Below are some records. Repeat exactly the lines from the one containing "-The B2B buying" through the final line.

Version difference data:
☆ ☆ ☆ ☆

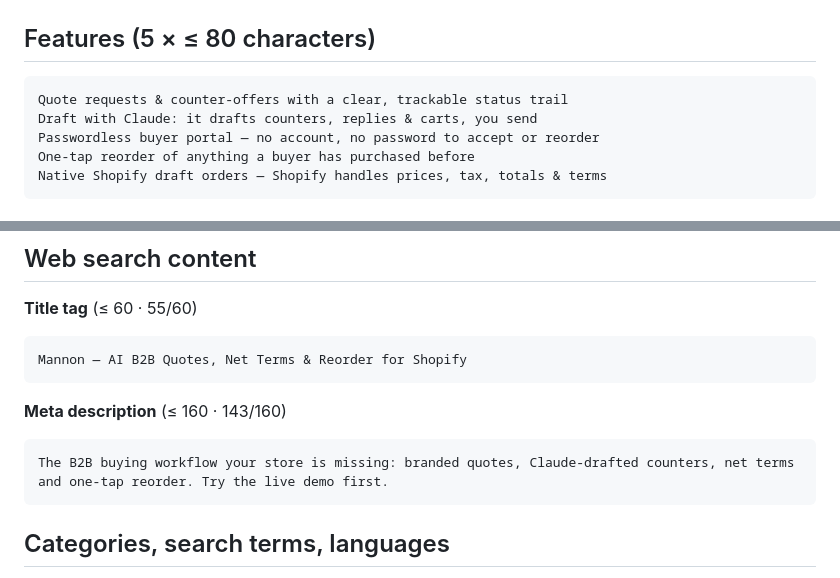
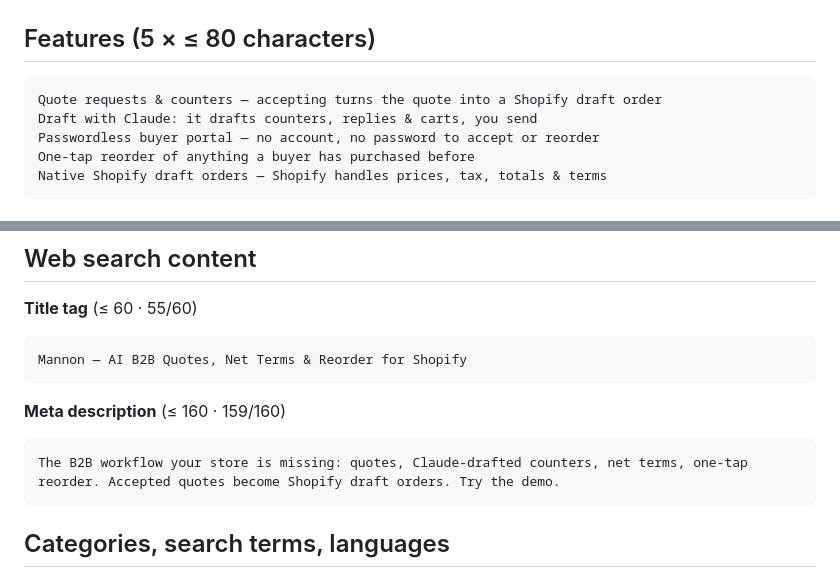
Before and after one commit to abdelrahmaneltayep/manosh, a Markdown page: SUBMISSION-KIT.md, 2 parts joined by grey strips. GitHub-like rendering.

Commit message:
docs(listing): make the draft-order outcome explicit in features and web search copy
Co-Authored-By: Claude Fable 5.1 <noreply@anthropic.com>
Claude-Session: https://claude.ai/code/session_01FaUhejZbZPE4qaWmPoRZ3A

````diff
--- a/SUBMISSION-KIT.md
+++ b/SUBMISSION-KIT.md
@@ -45,7 +45,7 @@ Buyers get a passwordless portal and one-tap reorder. Try the live demo before y
 ## Features  (5 × ≤ 80 characters)
 
 ```
-Quote requests & counter-offers with a clear, trackable status trail
+Quote requests & counters — accepting turns the quote into a Shopify draft order
 Draft with Claude: it drafts counters, replies & carts, you send
 Passwordless buyer portal — no account, no password to accept or reorder
 One-tap reorder of anything a buyer has purchased before
@@ -66,10 +66,10 @@ B2B quotes and counters with Claude, plus one-tap reorder
 Mannon — AI B2B Quotes, Net Terms & Reorder for Shopify
 ```
 
-**Meta description** (≤ 160 · 143/160)
+**Meta description** (≤ 160 · 159/160)
 
 ```
-The B2B buying workflow your store is missing: branded quotes, Claude-drafted counters, net terms and one-tap reorder. Try the live demo first.
+The B2B workflow your store is missing: quotes, Claude-drafted counters, net terms, one-tap reorder. Accepted quotes become Shopify draft orders. Try the demo.
 ```
 
 ## Categories, search terms, languages
````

☆ ☆ ☆ ☆

* **RESULT**
-The B2B buying workflow your store is missing: branded quotes, Claude-drafted counters, net terms and one-tap reorder. Try the live demo first.
+The B2B workflow your store is missing: quotes, Claude-drafted counters, net terms, one-tap reorder. Accepted quotes become Shopify draft orders. Try the demo.
 ```
 
 ## Categories, search terms, languages
````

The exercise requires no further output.